_DATASET EXTRACT_
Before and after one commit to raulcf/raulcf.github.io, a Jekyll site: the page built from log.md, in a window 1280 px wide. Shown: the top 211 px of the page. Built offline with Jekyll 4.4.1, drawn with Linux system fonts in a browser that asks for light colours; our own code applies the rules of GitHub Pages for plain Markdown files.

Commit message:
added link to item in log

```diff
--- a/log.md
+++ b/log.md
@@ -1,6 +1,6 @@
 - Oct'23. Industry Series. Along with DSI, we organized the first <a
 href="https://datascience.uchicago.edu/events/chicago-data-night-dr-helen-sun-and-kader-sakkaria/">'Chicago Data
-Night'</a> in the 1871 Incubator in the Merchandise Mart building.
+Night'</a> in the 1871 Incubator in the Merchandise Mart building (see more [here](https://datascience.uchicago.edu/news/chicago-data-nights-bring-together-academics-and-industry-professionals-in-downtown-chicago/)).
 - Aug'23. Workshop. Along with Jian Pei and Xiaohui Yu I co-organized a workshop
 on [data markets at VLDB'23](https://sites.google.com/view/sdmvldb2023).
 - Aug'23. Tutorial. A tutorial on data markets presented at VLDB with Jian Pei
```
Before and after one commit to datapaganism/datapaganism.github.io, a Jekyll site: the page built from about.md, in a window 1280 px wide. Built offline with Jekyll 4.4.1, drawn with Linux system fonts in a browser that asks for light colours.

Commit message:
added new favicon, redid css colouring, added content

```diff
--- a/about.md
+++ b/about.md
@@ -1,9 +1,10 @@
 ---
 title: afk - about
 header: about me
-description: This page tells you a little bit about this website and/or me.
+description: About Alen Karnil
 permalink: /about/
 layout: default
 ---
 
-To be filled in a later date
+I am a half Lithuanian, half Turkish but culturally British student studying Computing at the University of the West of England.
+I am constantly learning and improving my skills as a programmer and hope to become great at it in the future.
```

_TASK BRIEF_
Wherever the string "colours" appears in a line above, copy that line.

_RESPONSE_
Before and after one commit to raulcf/raulcf.github.io, a Jekyll site: the page built from log.md, in a window 1280 px wide. Shown: the top 211 px of the page. Built offline with Jekyll 4.4.1, drawn with Linux system fonts in a browser that asks for light colours; our own code applies the rules of GitHub Pages for plain Markdown files.
Before and after one commit to datapaganism/datapaganism.github.io, a Jekyll site: the page built from about.md, in a window 1280 px wide. Built offline with Jekyll 4.4.1, drawn with Linux system fonts in a browser that asks for light colours.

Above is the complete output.